* **PROBLEM TO WORK ON**: Through to the final line, write out the records below exactly, omitting any images they contain.

[Modification records]
----

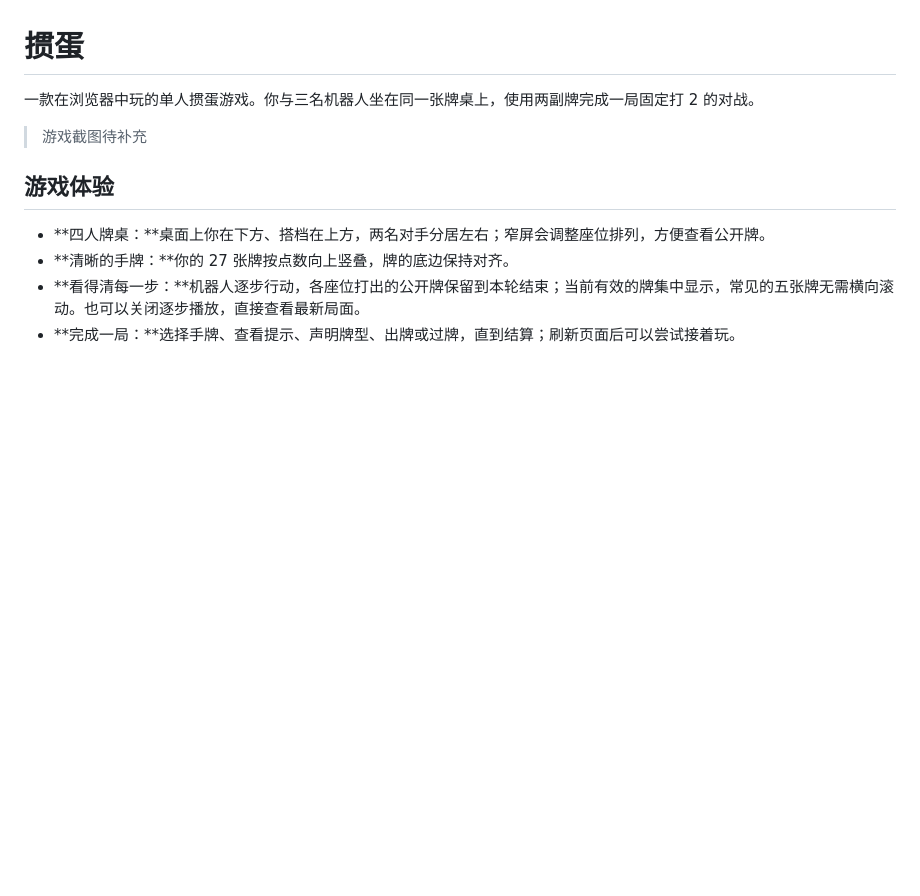
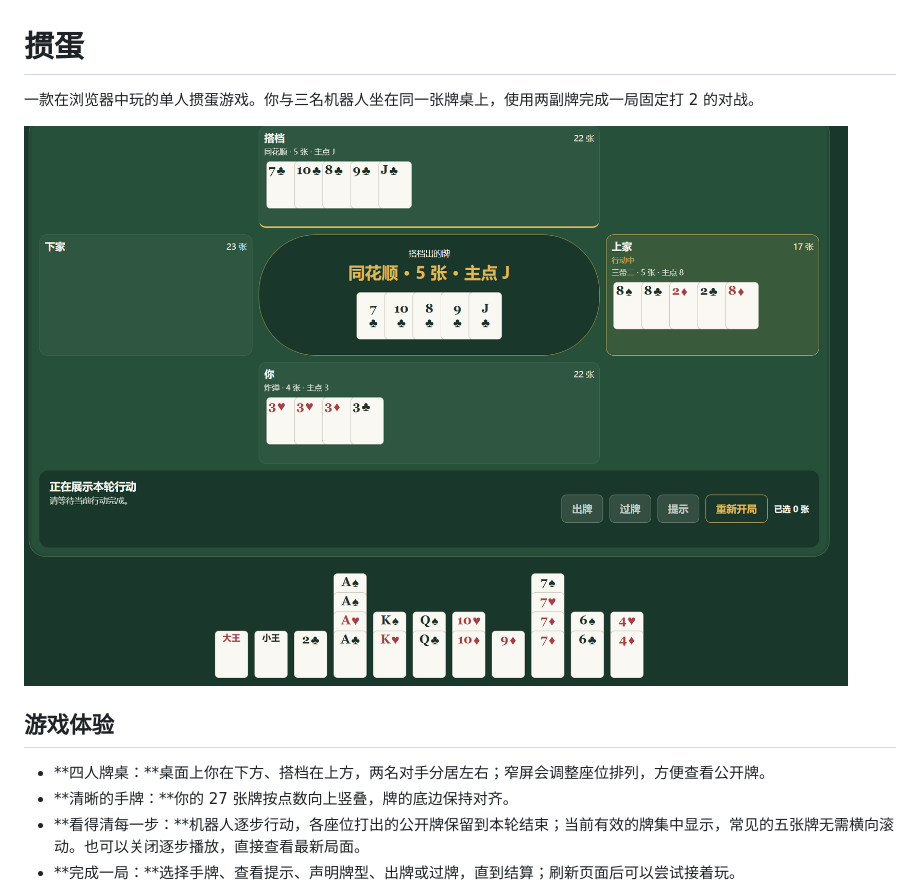
Before and after one commit to federalchip/guandan, a Markdown page: README.md, the part around the change. Drawn GitHub-style; pictures changed too: docs/演示图.png (added); blank space fills up the shorter version.

Commit message:
docs: add gameplay screenshot to README

```diff
--- a/README.md
+++ b/README.md
@@ -2,7 +2,7 @@
 
 一款在浏览器中玩的单人掼蛋游戏。你与三名机器人坐在同一张牌桌上，使用两副牌完成一局固定打 2 的对战。
 
-> 游戏截图待补充
+![单人掼蛋牌桌：四家公开出牌、当前有效牌和手牌](docs/演示图.png)
 
 ## 游戏体验
 
```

----

* **RESPONSE**:
Before and after one commit to federalchip/guandan, a Markdown page: README.md, the part around the change. Drawn GitHub-style; pictures changed too: docs/演示图.png (added); blank space fills up the shorter version.

Commit message:
docs: add gameplay screenshot to README

```diff
--- a/README.md
+++ b/README.md
@@ -2,7 +2,7 @@
 
 一款在浏览器中玩的单人掼蛋游戏。你与三名机器人坐在同一张牌桌上，使用两副牌完成一局固定打 2 的对战。
 
-> 游戏截图待补充
+![单人掼蛋牌桌：四家公开出牌、当前有效牌和手牌](docs/演示图.png)
 
 ## 游戏体验
 
```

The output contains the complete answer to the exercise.